Question from Councillor Andy Swain, to full council on 13 January.
At the full council meeting in November, it was twice suggested that a councillors’ human rights were being abused when the chair interrupted the speaker. The Human rights act is very important and not to be made light of. In the legal opinion of the council’s monitoring officer, Is it an abuse of human rights for a speaker to be interrupted by the chair? if so, we should all know, and we can all behave accordingly.
Response from Executive Member for Corporate Services
Article 10 Human Rights Act 1998 states:
1. Everyone has the right to freedom of expression. This right shall include freedom to hold opinions and to receive and impart information and ideas without interference by public authority and regardless of frontiers. This Article shall not prevent States from requiring the licensing of broadcasting, television or cinema enterprises.
2. The exercise of these freedoms, since it carries with it duties and responsibilities, may be subject to such formalities, conditions, restrictions or penalties as are prescribed by law and are necessary in a democratic society, in the interests of national security, territorial integrity or public safety, for the prevention of disorder or crime, for the protection of health or morals, for the protection of the reputation or rights of others, for preventing the disclosure of information received in confidence, or for maintaining the authority and impartiality of the judiciary.
Consequently, while freedom of expression is protected in the UK, it must be borne in mind that this freedom is a qualified right, meaning that there are certain circumstances in which it may be overridden. As a result, the UK allows for the regulation of free speech and the ultimate blocking of speech, eg to protect people from suffering abuse on account of who they are.

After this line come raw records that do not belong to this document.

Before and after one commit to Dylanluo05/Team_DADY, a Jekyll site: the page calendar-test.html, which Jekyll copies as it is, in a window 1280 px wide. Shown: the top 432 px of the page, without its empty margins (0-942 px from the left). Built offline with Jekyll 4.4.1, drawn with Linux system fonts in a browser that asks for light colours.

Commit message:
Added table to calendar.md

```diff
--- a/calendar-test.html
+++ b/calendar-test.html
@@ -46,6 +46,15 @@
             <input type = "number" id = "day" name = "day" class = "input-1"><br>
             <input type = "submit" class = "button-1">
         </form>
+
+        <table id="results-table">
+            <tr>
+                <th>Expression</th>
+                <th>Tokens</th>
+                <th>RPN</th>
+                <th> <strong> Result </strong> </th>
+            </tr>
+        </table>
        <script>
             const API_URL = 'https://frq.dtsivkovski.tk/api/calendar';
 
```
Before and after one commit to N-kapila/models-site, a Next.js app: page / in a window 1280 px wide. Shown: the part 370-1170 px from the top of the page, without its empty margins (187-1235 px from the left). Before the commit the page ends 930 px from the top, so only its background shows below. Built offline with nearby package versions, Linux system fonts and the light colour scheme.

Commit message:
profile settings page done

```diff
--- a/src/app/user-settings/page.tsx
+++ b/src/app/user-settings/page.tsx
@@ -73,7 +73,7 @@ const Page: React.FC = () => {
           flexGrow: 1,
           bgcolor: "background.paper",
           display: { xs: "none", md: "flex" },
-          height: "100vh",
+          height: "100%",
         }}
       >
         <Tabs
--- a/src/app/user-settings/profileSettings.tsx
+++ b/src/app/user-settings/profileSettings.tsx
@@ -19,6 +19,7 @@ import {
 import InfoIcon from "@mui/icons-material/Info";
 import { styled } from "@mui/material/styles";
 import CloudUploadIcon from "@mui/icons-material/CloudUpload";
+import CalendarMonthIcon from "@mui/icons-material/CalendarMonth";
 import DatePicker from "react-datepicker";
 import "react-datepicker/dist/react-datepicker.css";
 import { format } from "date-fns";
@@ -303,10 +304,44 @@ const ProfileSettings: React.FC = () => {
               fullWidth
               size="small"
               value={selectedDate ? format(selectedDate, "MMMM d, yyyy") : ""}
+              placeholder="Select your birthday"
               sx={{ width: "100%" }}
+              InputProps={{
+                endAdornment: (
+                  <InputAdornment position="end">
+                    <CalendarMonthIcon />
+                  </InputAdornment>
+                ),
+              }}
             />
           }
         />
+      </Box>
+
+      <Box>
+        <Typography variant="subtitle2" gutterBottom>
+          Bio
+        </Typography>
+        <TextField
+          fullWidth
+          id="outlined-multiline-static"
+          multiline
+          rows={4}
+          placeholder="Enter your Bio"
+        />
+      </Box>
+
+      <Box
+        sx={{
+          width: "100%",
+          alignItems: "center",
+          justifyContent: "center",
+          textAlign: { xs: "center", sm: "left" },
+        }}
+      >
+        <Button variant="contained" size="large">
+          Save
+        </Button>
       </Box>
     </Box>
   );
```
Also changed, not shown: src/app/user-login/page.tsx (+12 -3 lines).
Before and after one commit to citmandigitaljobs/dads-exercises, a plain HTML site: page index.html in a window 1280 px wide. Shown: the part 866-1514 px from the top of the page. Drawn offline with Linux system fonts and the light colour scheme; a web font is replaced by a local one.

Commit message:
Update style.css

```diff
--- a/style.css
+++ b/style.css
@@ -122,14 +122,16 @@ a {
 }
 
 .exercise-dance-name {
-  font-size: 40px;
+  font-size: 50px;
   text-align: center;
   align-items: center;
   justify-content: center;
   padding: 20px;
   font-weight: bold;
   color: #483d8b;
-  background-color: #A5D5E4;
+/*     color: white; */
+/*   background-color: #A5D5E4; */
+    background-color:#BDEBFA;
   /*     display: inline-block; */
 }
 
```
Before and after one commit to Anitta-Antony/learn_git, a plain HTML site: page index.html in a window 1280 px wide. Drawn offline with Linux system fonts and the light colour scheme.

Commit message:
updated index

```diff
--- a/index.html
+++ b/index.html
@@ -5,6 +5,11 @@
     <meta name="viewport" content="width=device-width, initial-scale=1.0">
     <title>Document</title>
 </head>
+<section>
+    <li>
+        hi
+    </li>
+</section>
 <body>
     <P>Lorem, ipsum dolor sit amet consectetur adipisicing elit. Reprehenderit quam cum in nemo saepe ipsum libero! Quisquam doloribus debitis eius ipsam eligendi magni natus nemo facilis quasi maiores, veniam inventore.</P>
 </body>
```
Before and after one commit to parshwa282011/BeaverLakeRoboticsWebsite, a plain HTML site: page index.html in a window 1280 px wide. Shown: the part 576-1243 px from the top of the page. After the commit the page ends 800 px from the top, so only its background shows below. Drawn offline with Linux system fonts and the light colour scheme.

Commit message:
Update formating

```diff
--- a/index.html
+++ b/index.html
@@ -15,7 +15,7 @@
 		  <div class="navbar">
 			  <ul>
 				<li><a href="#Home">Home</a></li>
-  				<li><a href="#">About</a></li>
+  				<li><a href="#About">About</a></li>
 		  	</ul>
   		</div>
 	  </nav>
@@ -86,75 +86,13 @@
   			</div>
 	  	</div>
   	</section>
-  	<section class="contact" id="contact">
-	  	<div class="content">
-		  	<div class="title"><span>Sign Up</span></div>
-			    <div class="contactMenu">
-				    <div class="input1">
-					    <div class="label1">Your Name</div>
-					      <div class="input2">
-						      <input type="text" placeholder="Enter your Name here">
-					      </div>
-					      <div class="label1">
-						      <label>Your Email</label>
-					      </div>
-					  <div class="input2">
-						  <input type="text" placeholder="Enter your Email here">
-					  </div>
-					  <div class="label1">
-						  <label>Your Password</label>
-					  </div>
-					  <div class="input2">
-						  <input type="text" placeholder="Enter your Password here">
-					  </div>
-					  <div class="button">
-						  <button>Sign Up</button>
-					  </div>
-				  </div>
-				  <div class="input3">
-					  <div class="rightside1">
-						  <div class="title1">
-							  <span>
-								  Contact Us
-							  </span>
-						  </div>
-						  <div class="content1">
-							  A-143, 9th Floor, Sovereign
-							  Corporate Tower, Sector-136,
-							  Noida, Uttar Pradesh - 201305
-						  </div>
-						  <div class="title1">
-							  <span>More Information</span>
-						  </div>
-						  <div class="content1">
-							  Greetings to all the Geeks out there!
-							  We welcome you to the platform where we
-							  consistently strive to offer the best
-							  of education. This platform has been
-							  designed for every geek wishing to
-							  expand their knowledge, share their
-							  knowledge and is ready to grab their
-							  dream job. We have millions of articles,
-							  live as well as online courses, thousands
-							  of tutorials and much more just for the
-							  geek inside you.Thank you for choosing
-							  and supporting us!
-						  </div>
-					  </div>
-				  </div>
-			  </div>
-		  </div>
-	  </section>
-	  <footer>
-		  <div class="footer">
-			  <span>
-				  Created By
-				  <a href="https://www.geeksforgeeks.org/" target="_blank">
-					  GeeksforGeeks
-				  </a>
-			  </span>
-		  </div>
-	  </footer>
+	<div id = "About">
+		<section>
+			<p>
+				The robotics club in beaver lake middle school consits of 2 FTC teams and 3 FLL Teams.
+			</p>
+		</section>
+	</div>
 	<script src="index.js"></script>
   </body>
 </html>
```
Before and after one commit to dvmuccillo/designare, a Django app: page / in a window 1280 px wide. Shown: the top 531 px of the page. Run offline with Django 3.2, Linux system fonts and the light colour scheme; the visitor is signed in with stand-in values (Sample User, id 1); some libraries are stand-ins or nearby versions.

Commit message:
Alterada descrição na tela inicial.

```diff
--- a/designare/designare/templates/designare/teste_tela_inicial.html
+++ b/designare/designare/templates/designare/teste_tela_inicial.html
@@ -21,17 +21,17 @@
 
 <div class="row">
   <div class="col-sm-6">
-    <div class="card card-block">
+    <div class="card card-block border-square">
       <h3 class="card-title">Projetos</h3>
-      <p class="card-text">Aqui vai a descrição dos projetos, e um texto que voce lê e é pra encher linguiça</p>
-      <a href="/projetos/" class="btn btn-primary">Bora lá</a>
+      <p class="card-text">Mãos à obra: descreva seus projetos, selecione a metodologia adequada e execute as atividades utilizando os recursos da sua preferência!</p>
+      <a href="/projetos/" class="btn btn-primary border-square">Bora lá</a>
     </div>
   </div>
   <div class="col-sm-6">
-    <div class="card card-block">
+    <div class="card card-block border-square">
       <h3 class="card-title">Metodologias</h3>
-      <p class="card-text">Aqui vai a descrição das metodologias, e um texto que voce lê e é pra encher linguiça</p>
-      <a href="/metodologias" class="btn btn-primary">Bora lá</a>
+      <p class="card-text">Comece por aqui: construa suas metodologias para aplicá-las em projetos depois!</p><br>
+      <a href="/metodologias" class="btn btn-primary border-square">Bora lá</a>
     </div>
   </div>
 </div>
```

Council meetings are occasions when the business of the Council is conducted, political debate takes place and decisions made. Those meetings take place within a statutory framework and pursuant to the provisions and obligations provided for by the Local Government Act 1972 amongst others.
Arising from that legislation are the rules of debate as set out in the Council’s constitution. The Chair conducts such meetings in accordance with those rules, so as to ensure that the business of the Council is conducted in a fair and equitable manner. The alternative being anarchy and chaos.
It is trite law that such rules and procedures are necessary in a democratic society. Therefore, any curtailing by the Chair of an attempt by a member to step outside of those rules for the purpose of making a speech or other reason would be a lawful infringement of the member’s right to say what they want when they want. It should be remembered that such lawful infringement operates within a regime that makes provision for the making of speeches and expressing opinion.
Thank you chair I have a supplementary question,
Thank you for the clarification about the Human Rights act 1998 which incorporated the European convention on human rights into British law and for explaining that the rules of debate in this chamber do not violate those rights.
Would the portfolio holder agree with me, that these rights including the right to protest without fear or prosecution or retribution, are important and we must maintain them especially since they are no longer protected by EU membership.
Would he also join me in condemning legislation that undermines them such as the Nationality and Borders Bill, which criminalised saving lives at sea, and The Police, Crime, Sentencing and Courts Bill which creates new offences for protest that is “too loud” or has “an impact”?